To realise these benefits and maximise energy savings, the project team identified that the mandatory requirements (MEPS and a label) would need to be supported by the public. To this end, a detailed communication plan was developed in 2016 which is currently being implemented. The plan is built around three activities: 1) Website and social media; 2) Training of appliance retail sales staff; and 3) A nationwide mass media campaign.  

Website and social media

The website (www.savingenergy.org.za) and social media (which can be accessed via the website) were launched in November 2017 and target individual appliance consumers.  Both are managed by an external media company that creates new content on a weekly basis to continuously engage viewers and prepare for the mass media campaign.

Figure 2.  Social media campaign for the S&L programme, which promotes awareness of the South African Energy Efficiency Label. 

Training for retail staff

In parallel, the project organised training for employees of the country’s major appliance retailers. Providing one-off training was deemed to be an ineffective approach for a range of reasons, including: large numbers of staff and high turnover rates; poor replicability; high training costs; and other practical factors. To overcome these challenges, training material was developed and made freely available via an online portal. Retailers were invited to attend one of nine national “train the trainer” workshops, resulting in over 250 sales managers being trained. The rationale behind S&L, mandatory obligations, and techniques on how to use the energy label as a sales and marketing tool, were covered in the training.

Mass media campaign

To complement the first two activities, a nationwide mass media campaign will commence in March 2018. The media campaign is anchored around government spokespersons explaining the benefits of the programme on television and radio. Newspapers advertising will also fall into the broader sphere of the campaign as well as advertising through in-store promotional adverts.

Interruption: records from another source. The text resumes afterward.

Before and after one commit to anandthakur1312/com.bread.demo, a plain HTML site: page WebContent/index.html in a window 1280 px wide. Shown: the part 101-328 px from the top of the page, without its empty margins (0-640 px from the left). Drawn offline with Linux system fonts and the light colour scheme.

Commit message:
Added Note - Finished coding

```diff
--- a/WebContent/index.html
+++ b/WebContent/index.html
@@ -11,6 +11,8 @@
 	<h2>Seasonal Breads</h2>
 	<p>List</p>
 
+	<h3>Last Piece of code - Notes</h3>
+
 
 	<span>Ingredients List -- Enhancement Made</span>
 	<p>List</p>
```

Through these awareness-raising activities, the project aims to ultimately change the way individuals choose appliances in South Africa to favour energy efficient options. Building broad understanding of appliance energy efficiency among consumers and retailers will contribute to achieving long-term shifts in individual purchasing behaviour, paving the way for more sustainable growth in South Africa.

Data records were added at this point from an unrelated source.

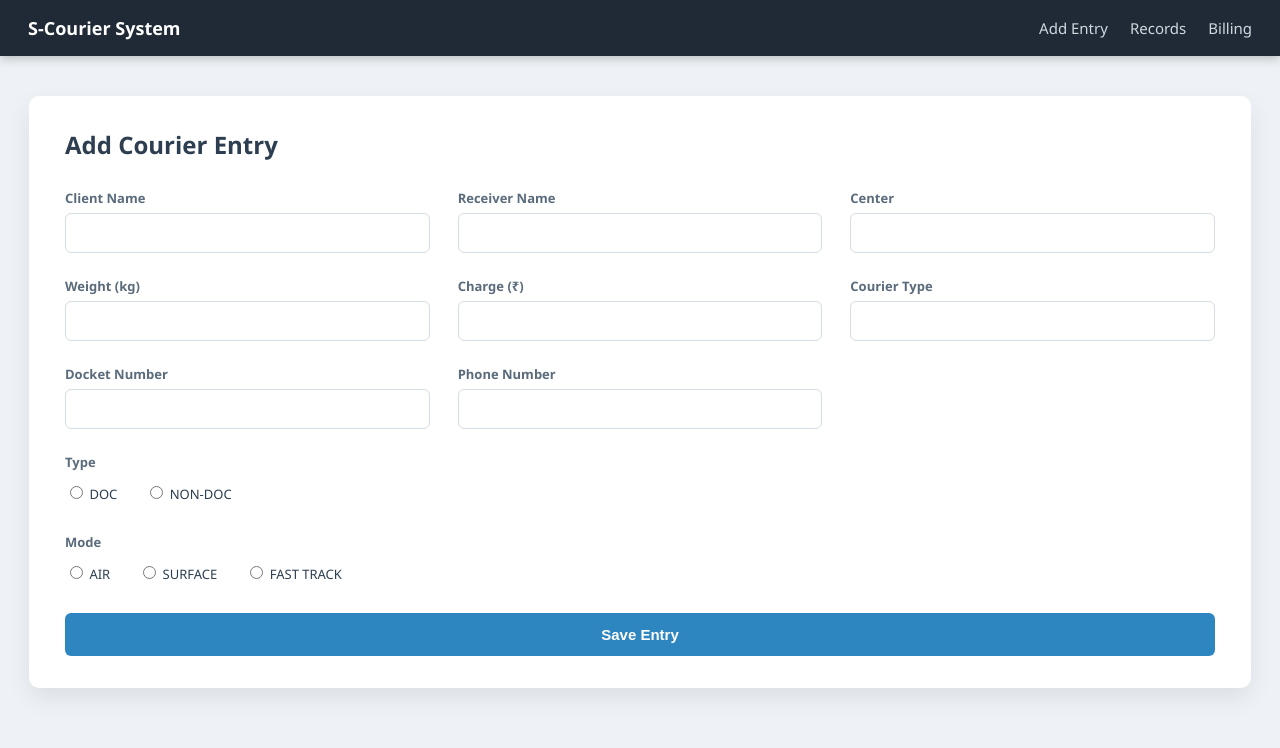
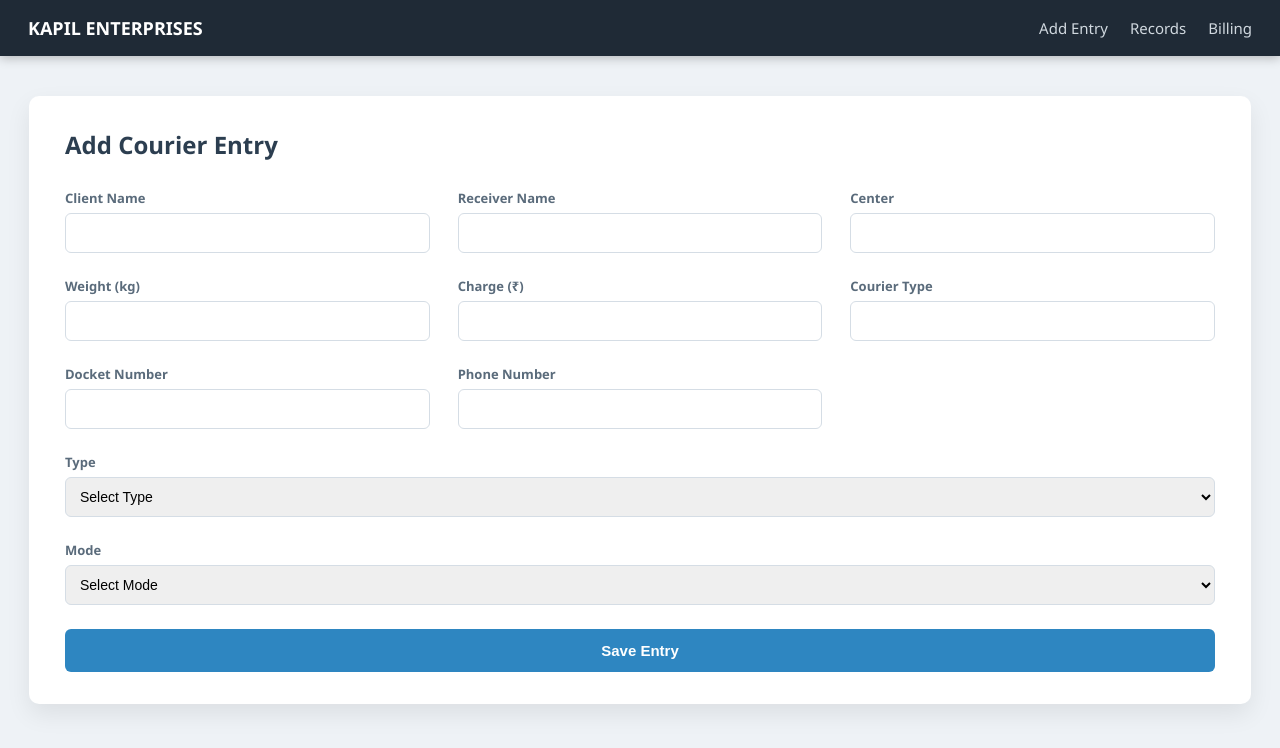
Before and after one commit to kapilgoriya3-cmyk/S-courier-system, a React (Create React App) app in the folder frontend/: page /#/ in a window 1280 px wide. Shown: the top 748 px of the page. Built offline with nearby package versions, Linux system fonts and the light colour scheme.

Commit message:
Replace radio buttons with dropdowns

```diff
--- a/frontend/src/components/Navbar.js
+++ b/frontend/src/components/Navbar.js
@@ -3,7 +3,7 @@ import { Link } from "react-router-dom";
 function Navbar() {
   return (
     <div className="navbar">
-      <div className="nav-title">S-Courier System</div>
+      <div className="nav-title">KAPIL ENTERPRISES</div>
 
       <div className="nav-links">
         <Link to="/">Add Entry</Link>
--- a/frontend/src/pages/AddEntry.js
+++ b/frontend/src/pages/AddEntry.js
@@ -2,6 +2,7 @@ import { useState } from "react";
 
 function AddEntry() {
   const [isSubmitting, setIsSubmitting] = useState(false);
+
   const [formData, setFormData] = useState({
     clientName: "",
     receiverName: "",
@@ -43,8 +44,8 @@ function AddEntry() {
     if (!/^\d{10}$/.test(formData.phone))
       return "Phone must be exactly 10 digits";
 
-    if (!formData.type) return "Select DOC / NON-DOC";
-    if (!formData.mode) return "Select AIR / SURFACE";
+    if (!formData.type) return "Select Type";
+    if (!formData.mode) return "Select Mode";
 
     return null;
   };
@@ -52,20 +53,23 @@ function AddEntry() {
   // ===== SUBMIT =====
   const handleSubmit = async (e) => {
     e.preventDefault();
-    if (isSubmitting) return; // 🚫 Prevent double click
+    if (isSubmitting) return;
 
     const error = validateForm();
     if (error) {
       alert(error);
       return;
     }
-    setIsSubmitting(true); // 🔒 Lock button
-    // Convert numeric fields before sending
+
+    setIsSubmitting(true);
+
     const payload = {
       ...formData,
       weight: formData.weight ? Number(formData.weight) : 0,
       charge: Number(formData.charge),
-      docketNumber: formData.docketNumber ? Number(formData.docketNumber) : "",
+      docketNumber: formData.docketNumber
+        ? Number(formData.docketNumber)
+        : "",
     };
 
     const response = await fetch(
@@ -76,7 +80,7 @@ function AddEntry() {
           "Content-Type": "application/json",
         },
         body: JSON.stringify(payload),
-      },
+      }
     );
 
     if (response.ok) {
@@ -92,14 +96,14 @@ if (response.ok) {
         courierType: "",
         docketNumber: "",
         mode: "",
-    phone: ""
+        phone: "",
       });
-
     } else {
-  const data = await response.json();  // ⭐ GET REAL ERROR
+      const data = await response.json();
       alert(data.error || "Failed to save ❌");
     }
-    setIsSubmitting(false); // 🔓 Unlock button
+
+    setIsSubmitting(false);
   };
 
   return (
@@ -107,6 +111,7 @@ if (response.ok) {
       <h2>Add Courier Entry</h2>
 
       <form onSubmit={handleSubmit} className="form-grid">
+
         <div className="form-group">
           <label>Client Name</label>
           <input
@@ -192,71 +197,35 @@ if (response.ok) {
           />
         </div>
 
-        {/* TYPE */}
+        {/* ===== TYPE DROPDOWN ===== */}
         <div className="form-group full-width">
           <label>Type</label>
-          <div className="radio-group">
-            <label>
-              <input
-                type="radio"
+          <select
             name="type"
-                value="DOC"
-                checked={formData.type === "DOC"}
+            value={formData.type}
             onChange={handleChange}
-              />{" "}
-              DOC
-            </label>
-
-            <label>
-              <input
-                type="radio"
-                name="type"
-                value="NON-DOC"
-                checked={formData.type === "NON-DOC"}
-                onChange={handleChange}
-              />{" "}
-              NON-DOC
-            </label>
-          </div>
+            required
+          >
+            <option value="">Select Type</option>
+            <option value="DOC">DOC</option>
+            <option value="NON-DOC">NON-DOC</option>
+          </select>
         </div>
 
-        {/* MODE */}
+        {/* ===== MODE DROPDOWN ===== */}
         <div className="form-group full-width">
           <label>Mode</label>
-          <div className="radio-group">
-            <label>
-              <input
-                type="radio"
+          <select
             name="mode"
-                value="AIR"
-                checked={formData.mode === "AIR"}
+            value={formData.mode}
             onChange={handleChange}
-              />{" "}
-              AIR
-            </label>
-
-            <label>
-              <input
-                type="radio"
-                name="mode"
-                value="SURFACE"
-                checked={formData.mode === "SURFACE"}
-                onChange={handleChange}
-              />{" "}
-              SURFACE
-            </label>
-            {/* ⭐ NEW OPTION */}
-            <label>
-              <input
-                type="radio"
-                name="mode"
-                value="FAST TRACK"
-                checked={formData.mode === "FAST TRACK"}
-                onChange={handleChange}
-              />{" "}
-              FAST TRACK
-            </label>
-          </div>
+            required
+          >
+            <option value="">Select Mode</option>
+            <option value="AIR">AIR</option>
+            <option value="SURFACE">SURFACE</option>
+            <option value="FAST TRACK">FAST TRACK</option>
+          </select>
         </div>
 
         <div className="form-group full-width">
@@ -264,6 +233,7 @@ if (response.ok) {
             {isSubmitting ? "Saving..." : "Save Entry"}
           </button>
         </div>
+
       </form>
     </div>
   );
```
Lines whose indentation alone changed are shown as unchanged.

Theo Covary is a Project Manager at the United Nations Development Programme and coordinates the development and implementation of South Africa’s Standards and Labelling Programme.